┌─ Data for this exercise

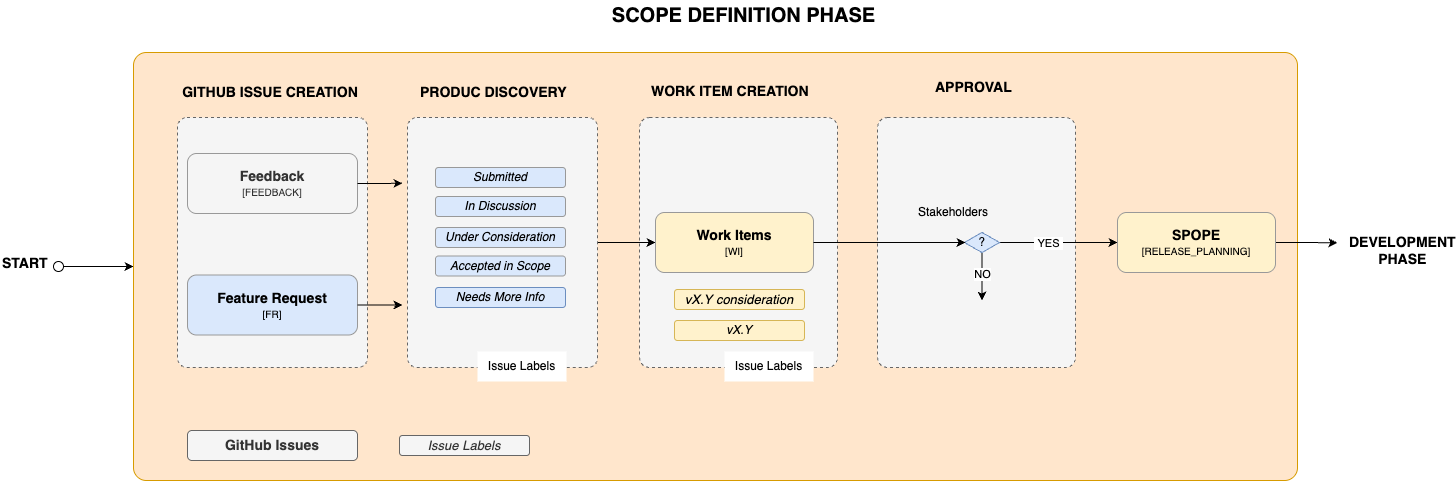
Earlier version of the draw.io export guidelines/images/FOCUS-Process-scope-phase.drawio.png (FinOps-Open-Cost-and-Usage-Spec/FOCUS_Spec). Source tidied: cells renumbered, new cells last; positions are measured from the earlier drawing's top-left corner, leaving out a move shared by most shapes.
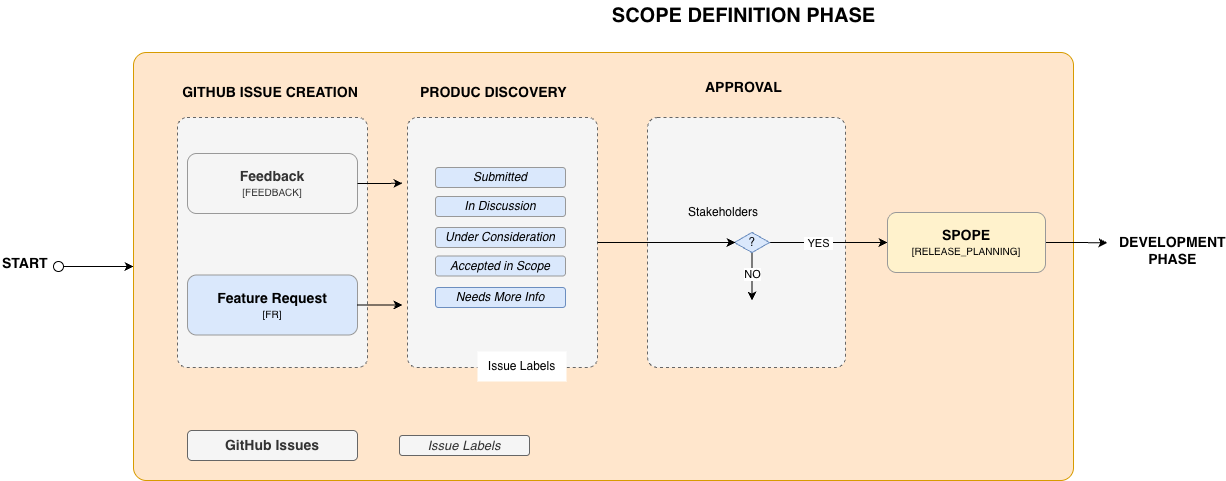
Above is the later version.

Commit message:
remove work item from scope creation

Diff of the diagram source:
```diff
@@ -6,20 +6,14 @@
       <mxGeometry relative="1" as="geometry" />
     </mxCell>
     <mxCell id="3" style="rounded=1;whiteSpace=wrap;html=1;fillColor=#ffe6cc;arcSize=3;strokeColor=#d79b00;" parent="1" vertex="1">
-      <mxGeometry x="133" y="52" width="1164" height="428" as="geometry" />
+      <mxGeometry x="133" y="52" width="940" height="428" as="geometry" />
     </mxCell>
     <mxCell id="4" style="rounded=1;whiteSpace=wrap;html=1;fillColor=#f5f5f5;dashed=1;arcSize=5;fontColor=#333333;strokeColor=#666666;" parent="1" vertex="1">
-      <mxGeometry x="877" y="117" width="198" height="250" as="geometry" />
+      <mxGeometry x="647" y="117" width="198" height="250" as="geometry" />
     </mxCell>
     <mxCell id="5" style="rounded=1;whiteSpace=wrap;html=1;fillColor=#f5f5f5;dashed=1;arcSize=5;fontColor=#333333;strokeColor=#666666;" parent="1" vertex="1">
       <mxGeometry x="177" y="117" width="190" height="250" as="geometry" />
     </mxCell>
-    <mxCell id="6" style="rounded=1;whiteSpace=wrap;html=1;fillColor=#f5f5f5;dashed=1;arcSize=5;fontColor=#333333;strokeColor=#666666;" parent="1" vertex="1">
-      <mxGeometry x="639" y="117" width="198" height="250" as="geometry" />
-    </mxCell>
-    <mxCell id="7" style="edgeStyle=orthogonalEdgeStyle;rounded=0;jettySize=auto;html=1;exitX=1;exitY=0.5;exitDx=0;exitDy=0;entryX=0;entryY=0.5;entryDx=0;entryDy=0;" parent="1" edge="1" source="8" target="17">
-      <mxGeometry relative="1" as="geometry" />
-    </mxCell>
     <mxCell id="8" style="rounded=1;whiteSpace=wrap;html=1;fillColor=#f5f5f5;dashed=1;arcSize=5;fontColor=#333333;strokeColor=#666666;" parent="1" vertex="1">
       <mxGeometry x="407" y="117" width="190" height="250" as="geometry" />
     </mxCell>
@@ -47,21 +41,12 @@
     <mxCell id="16" value="&lt;b&gt;&lt;font style=&quot;font-size: 14px;&quot;&gt;Feature Request&lt;/font&gt;&lt;/b&gt;&lt;div&gt;&lt;span style=&quot;font-size: 10px;&quot;&gt;[FR]&lt;/span&gt;&lt;/div&gt;" style="rounded=1;whiteSpace=wrap;html=1;fillColor=#dae8fc;strokeColor=#999999;" parent="1" vertex="1">
       <mxGeometry x="187" y="274.5" width="170" height="60" as="geometry" />
     </mxCell>
-    <mxCell id="17" value="&lt;font style=&quot;font-size: 14px;&quot;&gt;&lt;b&gt;Work Items&lt;/b&gt;&lt;/font&gt;&lt;div&gt;&lt;font style=&quot;font-size: 10px;&quot;&gt;[WI]&lt;/font&gt;&lt;/div&gt;" style="rounded=1;whiteSpace=wrap;html=1;fillColor=#fff2cc;strokeColor=#999999;" parent="1" vertex="1">
-      <mxGeometry x="655" y="212" width="158" height="60" as="geometry" />
-    </mxCell>
     <mxCell id="18" value="&lt;span style=&quot;color: rgb(0, 0, 0); font-family: Helvetica; font-size: 14px; font-style: normal; font-variant-ligatures: normal; font-variant-caps: normal; font-weight: 700; letter-spacing: normal; orphans: 2; text-align: center; text-indent: 0px; text-transform: none; widows: 2; word-spacing: 0px; -webkit-text-stroke-width: 0px; white-space: normal; text-decoration-thickness: initial; text-decoration-style: initial; text-decoration-color: initial; float: none; display: inline !important;&quot;&gt;PRODUC DISCOVERY&lt;/span&gt;" style="text;whiteSpace=wrap;html=1;fillColor=none;labelBackgroundColor=none;" parent="1" vertex="1">
       <mxGeometry x="418" y="77" width="180" height="40" as="geometry" />
     </mxCell>
     <mxCell id="19" value="Issue Labels" style="text;html=1;align=center;verticalAlign=middle;whiteSpace=wrap;rounded=0;fillColor=default;" parent="1" vertex="1">
       <mxGeometry x="477" y="351" width="89" height="30" as="geometry" />
     </mxCell>
-    <mxCell id="20" value="&lt;font style=&quot;font-size: 13px;&quot;&gt;&lt;i&gt;vX.Y&amp;nbsp;&lt;/i&gt;&lt;i style=&quot;background-color: transparent; color: light-dark(rgb(0, 0, 0), rgb(255, 255, 255));&quot;&gt;consideration&lt;/i&gt;&lt;/font&gt;" style="rounded=1;whiteSpace=wrap;html=1;fillColor=#fff2cc;strokeColor=#d6b656;" parent="1" vertex="1">
-      <mxGeometry x="674" y="289" width="130" height="20" as="geometry" />
-    </mxCell>
-    <mxCell id="21" value="vX.Y" style="rounded=1;whiteSpace=wrap;html=1;fillColor=#fff2cc;strokeColor=#d6b656;fontStyle=2;" parent="1" vertex="1">
-      <mxGeometry x="674" y="320" width="130" height="20" as="geometry" />
-    </mxCell>
     <mxCell id="22" style="edgeStyle=orthogonalEdgeStyle;rounded=0;jettySize=auto;html=1;exitX=1;exitY=0.5;exitDx=0;exitDy=0;entryX=0.005;entryY=0.359;entryDx=0;entryDy=0;entryPerimeter=0;" parent="1" edge="1" source="15">
       <mxGeometry relative="1" as="geometry">
         <mxPoint x="402" y="182.8" as="targetPoint" />
@@ -75,12 +60,6 @@
     <mxCell id="24" value="&lt;b&gt;&lt;font style=&quot;font-size: 14px;&quot;&gt;GITHUB ISSUE CREATION&lt;/font&gt;&lt;/b&gt;" style="text;html=1;align=center;verticalAlign=middle;whiteSpace=wrap;rounded=0;" parent="1" vertex="1">
       <mxGeometry x="177" y="77" width="185.5" height="30" as="geometry" />
     </mxCell>
-    <mxCell id="25" value="Issue Labels" style="text;html=1;align=center;verticalAlign=middle;whiteSpace=wrap;rounded=0;fillColor=default;" parent="1" vertex="1">
-      <mxGeometry x="724" y="351" width="89" height="30" as="geometry" />
-    </mxCell>
-    <mxCell id="26" value="&lt;span style=&quot;color: rgb(0, 0, 0); font-family: Helvetica; font-size: 14px; font-style: normal; font-variant-ligatures: normal; font-variant-caps: normal; font-weight: 700; letter-spacing: normal; orphans: 2; text-align: center; text-indent: 0px; text-transform: none; widows: 2; word-spacing: 0px; -webkit-text-stroke-width: 0px; white-space: normal; text-decoration-thickness: initial; text-decoration-style: initial; text-decoration-color: initial; float: none; display: inline !important;&quot;&gt;WORK ITEM CREATION&lt;/span&gt;" style="text;whiteSpace=wrap;html=1;labelBackgroundColor=none;" parent="1" vertex="1">
-      <mxGeometry x="649" y="76" width="180" height="40" as="geometry" />
-    </mxCell>
     <mxCell id="27" style="edgeStyle=orthogonalEdgeStyle;rounded=0;jettySize=auto;html=1;entryX=0;entryY=0.5;entryDx=0;entryDy=0;" parent="1" edge="1" source="31" target="37">
       <mxGeometry relative="1" as="geometry" />
     </mxCell>
@@ -91,16 +70,16 @@
     </mxCell>
     <mxCell id="29" style="edgeStyle=orthogonalEdgeStyle;rounded=0;jettySize=auto;html=1;" parent="1" edge="1" source="31">
       <mxGeometry relative="1" as="geometry">
-        <mxPoint x="981.5" y="300" as="targetPoint" />
+        <mxPoint x="751.5" y="300" as="targetPoint" />
       </mxGeometry>
     </mxCell>
     <mxCell id="30" value="NO" style="edgeLabel;html=1;align=center;verticalAlign=middle;" parent="29" vertex="1">
       <mxGeometry x="-0.13" relative="1" as="geometry" />
     </mxCell>
     <mxCell id="31" value="?" style="html=1;whiteSpace=wrap;shape=isoRectangle;fillColor=#dae8fc;strokeColor=#6c8ebf;" parent="1" vertex="1">
-      <mxGeometry x="964" y="231.5" width="35" height="21" as="geometry" />
+      <mxGeometry x="734" y="231.5" width="35" height="21" as="geometry" />
     </mxCell>
-    <mxCell id="32" style="edgeStyle=orthogonalEdgeStyle;rounded=0;jettySize=auto;html=1;exitX=1;exitY=0.5;exitDx=0;exitDy=0;entryX=0.029;entryY=0.5;entryDx=0;entryDy=0;entryPerimeter=0;" parent="1" edge="1" source="17" target="31">
+    <mxCell id="32" style="edgeStyle=orthogonalEdgeStyle;rounded=0;jettySize=auto;html=1;exitX=1;exitY=0.5;exitDx=0;exitDy=0;entryX=0.029;entryY=0.5;entryDx=0;entryDy=0;entryPerimeter=0;" parent="1" edge="1" source="8" target="31">
       <mxGeometry relative="1" as="geometry" />
     </mxCell>
     <mxCell id="33" value="&lt;b&gt;&lt;font style=&quot;font-size: 14px;&quot;&gt;GitHub Issues&lt;/font&gt;&lt;/b&gt;" style="rounded=1;whiteSpace=wrap;html=1;strokeColor=#666666;fillColor=#f5f5f5;fontColor=#333333;" parent="1" vertex="1">
@@ -110,24 +89,24 @@
       <mxGeometry x="399" y="435" width="130" height="20" as="geometry" />
     </mxCell>
     <mxCell id="35" value="&lt;div style=&quot;text-align: center;&quot;&gt;&lt;span style=&quot;background-color: transparent; color: light-dark(rgb(0, 0, 0), rgb(255, 255, 255)); font-size: 14px;&quot;&gt;&lt;b&gt;APPROVAL&lt;/b&gt;&lt;/span&gt;&lt;/div&gt;" style="text;whiteSpace=wrap;html=1;" parent="1" vertex="1">
-      <mxGeometry x="933" y="72" width="106" height="40" as="geometry" />
+      <mxGeometry x="703" y="72" width="106" height="40" as="geometry" />
     </mxCell>
     <mxCell id="36" style="edgeStyle=orthogonalEdgeStyle;rounded=0;jettySize=auto;html=1;exitX=1;exitY=0.5;exitDx=0;exitDy=0;" parent="1" edge="1" source="37">
       <mxGeometry relative="1" as="geometry">
-        <mxPoint x="1337" y="242.3" as="targetPoint" />
+        <mxPoint x="1107" y="242.3" as="targetPoint" />
       </mxGeometry>
     </mxCell>
     <mxCell id="37" value="&lt;div&gt;&lt;font style=&quot;font-size: 14px;&quot;&gt;&lt;b&gt;SPOPE&lt;/b&gt;&lt;/font&gt;&lt;/div&gt;&lt;div&gt;&lt;font style=&quot;font-size: 10px;&quot;&gt;[RELEASE_PLANNING]&lt;/font&gt;&lt;/div&gt;" style="rounded=1;whiteSpace=wrap;html=1;fillColor=#fff2cc;strokeColor=#999999;" parent="1" vertex="1">
-      <mxGeometry x="1117" y="212" width="158" height="60" as="geometry" />
+      <mxGeometry x="887" y="212" width="158" height="60" as="geometry" />
     </mxCell>
     <mxCell id="38" value="&lt;div style=&quot;text-align: center;&quot;&gt;&lt;span style=&quot;background-color: transparent; color: light-dark(rgb(0, 0, 0), rgb(255, 255, 255)); font-size: 14px;&quot;&gt;&lt;b&gt;DEVELOPMENT&lt;br&gt;PHASE&lt;/b&gt;&lt;/span&gt;&lt;/div&gt;" style="text;whiteSpace=wrap;html=1;" parent="1" vertex="1">
-      <mxGeometry x="1347" y="227" width="106" height="40" as="geometry" />
+      <mxGeometry x="1117" y="227" width="106" height="40" as="geometry" />
     </mxCell>
     <mxCell id="39" style="ellipse;whiteSpace=wrap;html=1;" parent="1" vertex="1">
       <mxGeometry x="53" y="261" width="10" height="10" as="geometry" />
     </mxCell>
     <mxCell id="40" value="Stakeholders" style="text;html=1;align=center;verticalAlign=middle;whiteSpace=wrap;rounded=0;" parent="1" vertex="1">
-      <mxGeometry x="923" y="197" width="60" height="30" as="geometry" />
+      <mxGeometry x="693" y="197" width="60" height="30" as="geometry" />
     </mxCell>
     <mxCell id="41" value="&lt;div style=&quot;text-align: center;&quot;&gt;&lt;span style=&quot;font-size: 14px;&quot;&gt;&lt;b&gt;START&lt;/b&gt;&lt;/span&gt;&lt;/div&gt;" style="text;whiteSpace=wrap;html=1;" parent="1" vertex="1">
       <mxGeometry y="247.5" width="106" height="40" as="geometry" />
```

└─

Check each line above for the string "entryPerimeter" and return those that contain it.

Final answer:
     <mxCell id="22" style="edgeStyle=orthogonalEdgeStyle;rounded=0;jettySize=auto;html=1;exitX=1;exitY=0.5;exitDx=0;exitDy=0;entryX=0.005;entryY=0.359;entryDx=0;entryDy=0;entryPerimeter=0;" parent="1" edge="1" source="15">
-    <mxCell id="32" style="edgeStyle=orthogonalEdgeStyle;rounded=0;jettySize=auto;html=1;exitX=1;exitY=0.5;exitDx=0;exitDy=0;entryX=0.029;entryY=0.5;entryDx=0;entryDy=0;entryPerimeter=0;" parent="1" edge="1" source="17" target="31">
+    <mxCell id="32" style="edgeStyle=orthogonalEdgeStyle;rounded=0;jettySize=auto;html=1;exitX=1;exitY=0.5;exitDx=0;exitDy=0;entryX=0.029;entryY=0.5;entryDx=0;entryDy=0;entryPerimeter=0;" parent="1" edge="1" source="8" target="31">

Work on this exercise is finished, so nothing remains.